Business was good and the Gastaldello brothers decided to supply their bikes to some performing teams. It was Dino Zandegù, a good racer in the 1950s and 1960s, then sporting director, to convince them to gradually attempt the adventure of professional competition. In 1979 Zandegù put Mecap Hoonved together, a team with no great expectations which had Mario Beccia, Luciano Rossignoli and Sergio Santimaria as it most representative racers. Beccia, a climber born in Apulia but raised in Trevigiano, was 24 years old at the time and had risen to stardom by winning the first stage of the Giro d’Italia of that year, the Florence-Perugia, while Santimaria’s greatest achievement was the 600 kilometre Granfondo from Milan to Rome. In 1981 the Selle San Marco from Rossano owned by the unforgettable commander Luigi Girardi proposed his team of professionals, which was equipped with Wilier Triestina bikes.

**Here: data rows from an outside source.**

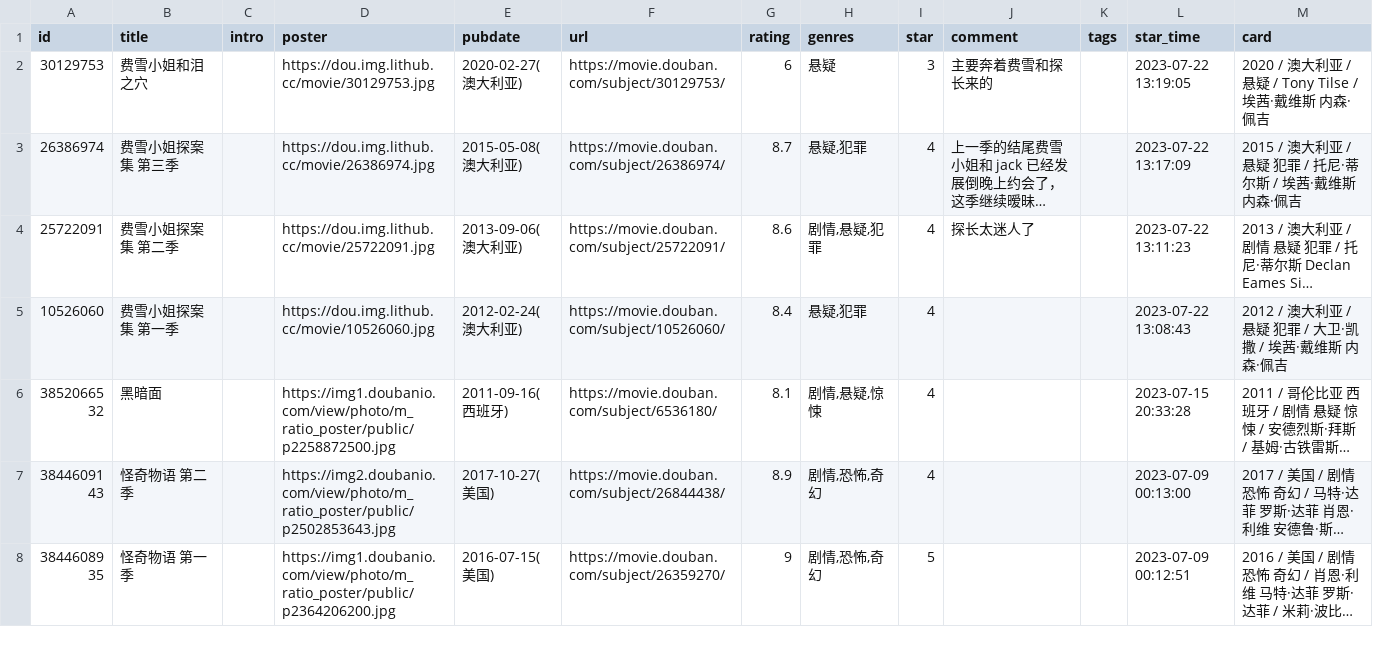
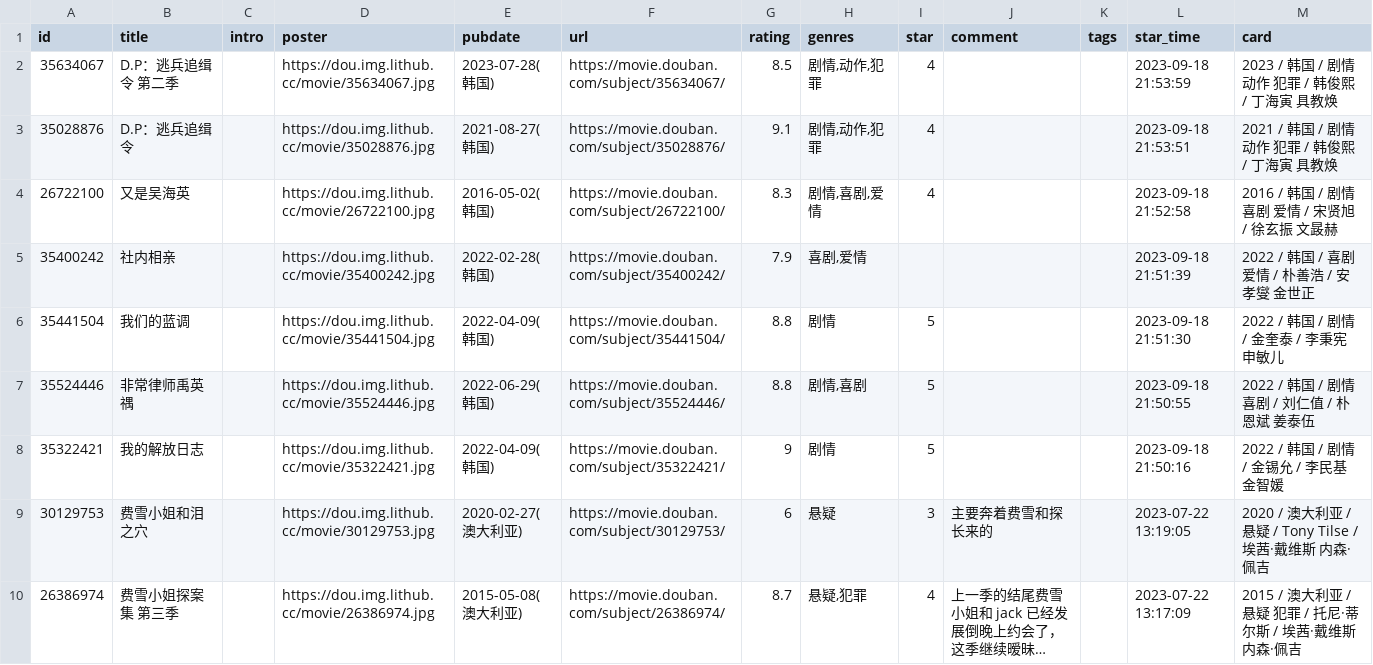
Before and after one commit to lillian-who/lillian-who.github.io, a CSV file: data/douban/movie.csv, drawn as a sheet; only a part is shown; the shorter side is filled out with more unchanged rows; long unchanged cells end in ….

Commit message:
chore: update douban data

```diff
--- a/data/douban/movie.csv
+++ b/data/douban/movie.csv
@@ -1,2 +1,9 @@
 id,title,intro,poster,pubdate,url,rating,genres,star,comment,tags,star_time,card
+35634067,D.P：逃兵追缉令 第二季,,https://dou.img.lithub.cc/movie/35634067.jpg,2023-07-28(韩国),https://movie.douban.com/subject/35634067/,8.5,"剧情,动作,犯罪",4,,,2023-09-18 21:53:59,2023 / 韩国 / 剧情 动作 犯罪 / 韩俊熙 / 丁海寅 具教焕
+35028876,D.P：逃兵追缉令,,https://dou.img.lithub.cc/movie/35028876.jpg,2021-08-27(韩国),https://movie.douban.com/subject/35028876/,9.1,"剧情,动作,犯罪",4,,,2023-09-18 21:53:51,2021 / 韩国 / 剧情 动作 犯罪 / 韩俊熙 / 丁海寅 具教焕
+26722100,又是吴海英,,https://dou.img.lithub.cc/movie/26722100.jpg,2016-05-02(韩国),https://movie.douban.com/subject/26722100/,8.3,"剧情,喜剧,爱情",4,,,2023-09-18 21:52:58,2016 / 韩国 / 剧情 喜剧 爱情 / 宋贤旭 / 徐玄振 文晸赫
+35400242,社内相亲,,https://dou.img.lithub.cc/movie/35400242.jpg,2022-02-28(韩国),https://movie.douban.com/subject/35400242/,7.9,"喜剧,爱情",,,,2023-09-18 21:51:39,2022 / 韩国 / 喜剧 爱情 / 朴善浩 / 安孝燮 金世正
+35441504,我们的蓝调,,https://dou.img.lithub.cc/movie/35441504.jpg,2022-04-09(韩国),https://movie.douban.com/subject/35441504/,8.8,剧情,5,,,2023-09-18 21:51:30,2022 / 韩国 / 剧情 / 金奎泰 / 李秉宪 申敏儿
+35524446,非常律师禹英禑,,https://dou.img.lithub.cc/movie/35524446.jpg,2022-06-29(韩国),https://movie.douban.com/subject/35524446/,8.8,"剧情,喜剧",5,,,2023-09-18 21:50:55,2022 / 韩国 / 剧情 喜剧 / 刘仁值 / 朴恩斌 姜泰伍
+35322421,我的解放日志,,https://dou.img.lithub.cc/movie/35322421.jpg,2022-04-09(韩国),https://movie.douban.com/subject/35322421/,9,剧情,5,,,2023-09-18 21:50:16,2022 / 韩国 / 剧情 / 金锡允 / 李民基 金智媛
 30129753,费雪小姐和泪之穴,,https://dou.img.lithub.cc/movie/30129753.jpg,2020-02-27(澳大利亚),https://movie.douban.com/subject/30129753/,6,悬疑,3,主要奔着费雪和探长来的,,2023-07-22 13:19:05,2020 / 澳大利亚 / 悬疑 / Tony Tilse / 埃茜·戴维斯 内森·佩吉
```
Also changed, not shown: data/douban/book.csv.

Carlino Menicagli sat in the team car. The promising young Tuscan Enrico Maestrelli was there with Santimaria and Alfio Vandi, the climber with the blue eyes who was the captain. Thanks to Vandi, Wilier won the Gran Premio di Reggio Calabria and the Placci Cup. Also Giuseppe Martinelli was on the team, who 15 years later would become the manager of Marco Pantani. Girardi and the Gastaldellos followed their professional progress side by side the year after. For Wilier Triestina the time had come to regain the former glory on the jerseys of a first class team. However it was a dark year, at least in terms of racing results. Gianluigi Stanga, who had cooperated with Wilier when he managed amateur teams, in 1983 put together the Grandi Cucine Mareno, whose second name was Wilier Triestina. The team, which boasted various Venetian racers, had a limited potential and results equalled the modest expectations. It was the first step of a three-year project which began to provide results from the following year, when Stanga, with the support of Lino and Antonio Gastaldello, gave life to Supermercati Brianzoli. In 1984 Chinetti won the Gran Premio di Reggio Calabria, while in 1985 the Supermercati Brianzoli, which had already chosen a three-colour scheme, won the Italian road championship thanks to Claudio Corti, first alone on the Montello track. That year Corti won the Giro dell’Umbria and the Giro di Romagna. Whereas the racer Giovanni Mantovani came first in the Tre Valli Varesine and in the fourth stage of the Giro di Puglia (Tour of Apulia). Gianbattista Baronchelli was also in the team, who above all had an uneventful year. In 1986 the Gastaldello brothers decided to interrupt their commitment as technical sponsor of professional teams to focus on the structural development of the company. In recent years, business volume had significantly increased, the headcount had doubled but the good growth rates that Wilier had ahead of it risked being choked by an historically based organisation. It was time to move forward, no more playing it by ear, make some brave choices and focus on specific targets. Having successfully managed the brand together for a long time, in 1989 Lino and Antonio Gastaldello decided to go their separate ways, though in the same field. Antonio remained in the workshop in via Stazione, while Lino started the Wilier Triestina business branch, with offices in via Aldo Moro in Rossano. Wilier Triestina we know today was developed from this company branch. Time confirmed the value of that choice. Wilier Triestina managed by Lino Gastaldello grew by the day, improving the quality of the product while expanding and finding new niches in the market. Thus in the middle of the 1990s Lino was asked to get back on the professional bandwagon to support Brescialat, a team with a desire to grow and assert itself as much as the company from Rossano. In 1995 Brescialat’s organisation featured high performing figures, such as Casagrande, Podenzana, Piccoli, Leoni, Lanfranchi and Missaglia. Among the most important successes of that year was the Giro di Toscana won by Podenzana and the 15th stage of the Giro d’Italia, Val Senales-Lenzerheide, won by Piccoli. In the meantime, the new office was completed in via Fratel Venzo, a factory designed with an eye to the future, with a great amount of available space and highly functional logistic solutions in light of the company’s additional growth. In those years, aluminium gradually replaced steel and Wilier rushed to proposed state-of-the-art models with lighter frames. The weight issue represented a huge advantage but there was still a lot of work to do concerning stiffness, which at the beginning was the main defect of aluminium.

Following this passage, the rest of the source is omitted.